┌─ INPUT MATERIAL
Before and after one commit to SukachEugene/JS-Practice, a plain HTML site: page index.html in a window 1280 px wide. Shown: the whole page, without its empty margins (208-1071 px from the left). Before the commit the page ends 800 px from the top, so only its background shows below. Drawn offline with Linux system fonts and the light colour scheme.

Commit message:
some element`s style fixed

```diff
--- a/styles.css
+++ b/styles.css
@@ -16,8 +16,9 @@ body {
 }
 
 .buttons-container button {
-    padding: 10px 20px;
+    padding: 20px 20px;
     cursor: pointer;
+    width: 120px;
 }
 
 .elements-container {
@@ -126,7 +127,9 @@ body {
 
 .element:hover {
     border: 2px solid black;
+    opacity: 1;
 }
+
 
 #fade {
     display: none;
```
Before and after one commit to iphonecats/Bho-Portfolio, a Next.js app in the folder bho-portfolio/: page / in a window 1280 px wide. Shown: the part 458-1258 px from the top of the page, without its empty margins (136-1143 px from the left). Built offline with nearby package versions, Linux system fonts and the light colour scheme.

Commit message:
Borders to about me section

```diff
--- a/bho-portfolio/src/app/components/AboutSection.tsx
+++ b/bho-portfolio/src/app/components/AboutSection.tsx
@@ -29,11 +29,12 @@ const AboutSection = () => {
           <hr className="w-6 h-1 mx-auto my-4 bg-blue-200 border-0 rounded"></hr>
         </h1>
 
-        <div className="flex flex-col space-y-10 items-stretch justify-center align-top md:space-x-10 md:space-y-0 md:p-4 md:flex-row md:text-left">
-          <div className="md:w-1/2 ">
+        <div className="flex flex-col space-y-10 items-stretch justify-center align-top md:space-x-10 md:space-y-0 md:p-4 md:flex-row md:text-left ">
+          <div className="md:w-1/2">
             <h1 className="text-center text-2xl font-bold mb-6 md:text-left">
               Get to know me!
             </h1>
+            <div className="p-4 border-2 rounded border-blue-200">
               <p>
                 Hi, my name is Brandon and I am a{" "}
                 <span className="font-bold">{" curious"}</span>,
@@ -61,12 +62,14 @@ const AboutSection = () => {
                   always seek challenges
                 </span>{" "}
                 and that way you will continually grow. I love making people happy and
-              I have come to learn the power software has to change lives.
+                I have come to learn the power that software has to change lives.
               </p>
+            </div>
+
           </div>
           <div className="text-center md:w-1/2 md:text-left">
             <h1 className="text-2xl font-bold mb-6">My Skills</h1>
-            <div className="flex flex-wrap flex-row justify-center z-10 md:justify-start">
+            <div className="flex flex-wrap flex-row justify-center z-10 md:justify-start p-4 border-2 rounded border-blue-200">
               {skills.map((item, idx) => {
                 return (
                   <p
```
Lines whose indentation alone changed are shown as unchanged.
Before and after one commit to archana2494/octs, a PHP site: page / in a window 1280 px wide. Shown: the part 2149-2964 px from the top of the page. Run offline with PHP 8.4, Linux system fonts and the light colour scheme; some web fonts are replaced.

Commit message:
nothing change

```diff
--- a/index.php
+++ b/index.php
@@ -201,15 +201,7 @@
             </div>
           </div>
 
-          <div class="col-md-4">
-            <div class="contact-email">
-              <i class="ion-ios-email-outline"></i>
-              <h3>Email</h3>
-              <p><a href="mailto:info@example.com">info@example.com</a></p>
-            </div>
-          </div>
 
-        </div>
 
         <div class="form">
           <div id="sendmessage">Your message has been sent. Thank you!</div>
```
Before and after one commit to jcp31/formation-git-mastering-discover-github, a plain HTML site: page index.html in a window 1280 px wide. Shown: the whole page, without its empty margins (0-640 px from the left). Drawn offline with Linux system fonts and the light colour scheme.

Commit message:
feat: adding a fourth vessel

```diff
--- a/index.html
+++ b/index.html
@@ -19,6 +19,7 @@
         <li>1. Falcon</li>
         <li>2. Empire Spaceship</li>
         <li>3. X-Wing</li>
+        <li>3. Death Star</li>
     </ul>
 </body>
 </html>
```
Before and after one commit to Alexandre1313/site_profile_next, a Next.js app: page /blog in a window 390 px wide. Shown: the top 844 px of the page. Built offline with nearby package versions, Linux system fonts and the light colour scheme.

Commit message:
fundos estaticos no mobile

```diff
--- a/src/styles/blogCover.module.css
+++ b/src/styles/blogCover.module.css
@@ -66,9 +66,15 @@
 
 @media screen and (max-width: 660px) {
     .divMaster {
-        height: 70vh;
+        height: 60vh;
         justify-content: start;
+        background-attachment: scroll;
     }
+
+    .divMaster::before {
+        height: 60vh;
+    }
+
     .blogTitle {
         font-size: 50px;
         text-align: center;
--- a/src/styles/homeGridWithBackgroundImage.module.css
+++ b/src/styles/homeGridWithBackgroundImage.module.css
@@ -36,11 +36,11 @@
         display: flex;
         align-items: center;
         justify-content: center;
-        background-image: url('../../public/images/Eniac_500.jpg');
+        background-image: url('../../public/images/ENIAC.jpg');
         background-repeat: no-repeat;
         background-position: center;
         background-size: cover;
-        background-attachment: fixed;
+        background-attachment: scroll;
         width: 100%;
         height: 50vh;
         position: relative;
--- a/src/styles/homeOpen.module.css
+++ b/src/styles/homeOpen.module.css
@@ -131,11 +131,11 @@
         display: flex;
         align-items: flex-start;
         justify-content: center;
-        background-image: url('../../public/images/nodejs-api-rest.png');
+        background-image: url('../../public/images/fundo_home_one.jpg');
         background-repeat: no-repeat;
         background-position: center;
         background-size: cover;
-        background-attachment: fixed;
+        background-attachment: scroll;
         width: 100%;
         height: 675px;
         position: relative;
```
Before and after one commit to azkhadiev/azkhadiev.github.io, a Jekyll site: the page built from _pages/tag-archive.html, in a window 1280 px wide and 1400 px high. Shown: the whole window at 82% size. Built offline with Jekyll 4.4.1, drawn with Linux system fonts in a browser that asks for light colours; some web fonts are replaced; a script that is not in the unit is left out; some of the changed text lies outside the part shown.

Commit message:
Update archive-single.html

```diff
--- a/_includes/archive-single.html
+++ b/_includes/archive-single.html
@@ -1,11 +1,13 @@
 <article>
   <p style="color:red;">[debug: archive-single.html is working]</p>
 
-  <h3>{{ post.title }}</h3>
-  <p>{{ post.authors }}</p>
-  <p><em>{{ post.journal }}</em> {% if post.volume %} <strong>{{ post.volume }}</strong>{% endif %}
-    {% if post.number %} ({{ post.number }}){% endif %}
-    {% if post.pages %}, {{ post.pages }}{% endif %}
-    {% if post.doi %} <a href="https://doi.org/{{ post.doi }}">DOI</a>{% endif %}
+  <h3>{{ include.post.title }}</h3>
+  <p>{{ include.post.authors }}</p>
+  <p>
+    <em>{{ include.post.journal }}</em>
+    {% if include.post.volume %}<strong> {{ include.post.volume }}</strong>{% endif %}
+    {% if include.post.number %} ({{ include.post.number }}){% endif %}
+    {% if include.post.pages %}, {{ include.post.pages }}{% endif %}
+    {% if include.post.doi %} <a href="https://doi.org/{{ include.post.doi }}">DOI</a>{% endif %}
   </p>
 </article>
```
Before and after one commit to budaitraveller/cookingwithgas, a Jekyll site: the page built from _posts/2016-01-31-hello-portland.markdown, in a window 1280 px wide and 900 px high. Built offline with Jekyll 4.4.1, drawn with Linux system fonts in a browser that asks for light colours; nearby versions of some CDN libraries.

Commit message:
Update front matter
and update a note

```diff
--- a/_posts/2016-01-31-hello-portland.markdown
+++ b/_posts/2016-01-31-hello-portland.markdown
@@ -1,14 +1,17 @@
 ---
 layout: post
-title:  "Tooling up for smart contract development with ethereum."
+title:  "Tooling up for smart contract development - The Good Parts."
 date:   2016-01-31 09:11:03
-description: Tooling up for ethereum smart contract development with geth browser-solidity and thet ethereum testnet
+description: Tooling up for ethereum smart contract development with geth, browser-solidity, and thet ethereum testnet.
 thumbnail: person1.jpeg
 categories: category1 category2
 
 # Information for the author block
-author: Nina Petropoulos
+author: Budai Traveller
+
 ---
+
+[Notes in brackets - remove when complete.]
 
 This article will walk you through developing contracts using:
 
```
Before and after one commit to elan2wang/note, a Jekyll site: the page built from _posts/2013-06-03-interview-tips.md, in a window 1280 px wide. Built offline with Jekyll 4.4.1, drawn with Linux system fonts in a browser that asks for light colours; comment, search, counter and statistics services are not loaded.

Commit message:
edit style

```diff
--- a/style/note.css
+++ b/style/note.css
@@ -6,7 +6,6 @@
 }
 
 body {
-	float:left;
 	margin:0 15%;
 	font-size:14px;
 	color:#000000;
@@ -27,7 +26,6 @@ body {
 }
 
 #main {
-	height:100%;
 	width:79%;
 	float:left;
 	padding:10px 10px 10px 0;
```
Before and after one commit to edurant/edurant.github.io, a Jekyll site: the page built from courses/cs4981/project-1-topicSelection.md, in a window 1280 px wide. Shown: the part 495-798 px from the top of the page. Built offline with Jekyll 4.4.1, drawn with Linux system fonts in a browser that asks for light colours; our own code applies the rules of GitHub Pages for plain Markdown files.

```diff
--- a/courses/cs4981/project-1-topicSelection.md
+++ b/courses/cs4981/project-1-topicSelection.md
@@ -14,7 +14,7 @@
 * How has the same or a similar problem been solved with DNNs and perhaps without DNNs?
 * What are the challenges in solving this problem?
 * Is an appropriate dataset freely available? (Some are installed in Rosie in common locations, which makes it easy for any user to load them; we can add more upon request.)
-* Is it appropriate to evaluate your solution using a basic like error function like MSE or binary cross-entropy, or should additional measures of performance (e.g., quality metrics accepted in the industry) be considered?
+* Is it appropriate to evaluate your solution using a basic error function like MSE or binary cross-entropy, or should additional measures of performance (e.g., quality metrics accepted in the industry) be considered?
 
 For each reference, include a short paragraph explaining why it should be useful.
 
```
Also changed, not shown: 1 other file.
└─
→ **ACTIVITY**:
Which lines of the records contain the word "endif"? Copy each of them.

→ **EXERCISE SOLUTION**:
-  <p><em>{{ post.journal }}</em> {% if post.volume %} <strong>{{ post.volume }}</strong>{% endif %}
-    {% if post.number %} ({{ post.number }}){% endif %}
-    {% if post.pages %}, {{ post.pages }}{% endif %}
-    {% if post.doi %} <a href="https://doi.org/{{ post.doi }}">DOI</a>{% endif %}
+    {% if include.post.volume %}<strong> {{ include.post.volume }}</strong>{% endif %}
+    {% if include.post.number %} ({{ include.post.number }}){% endif %}
+    {% if include.post.pages %}, {{ include.post.pages }}{% endif %}
+    {% if include.post.doi %} <a href="https://doi.org/{{ include.post.doi }}">DOI</a>{% endif %}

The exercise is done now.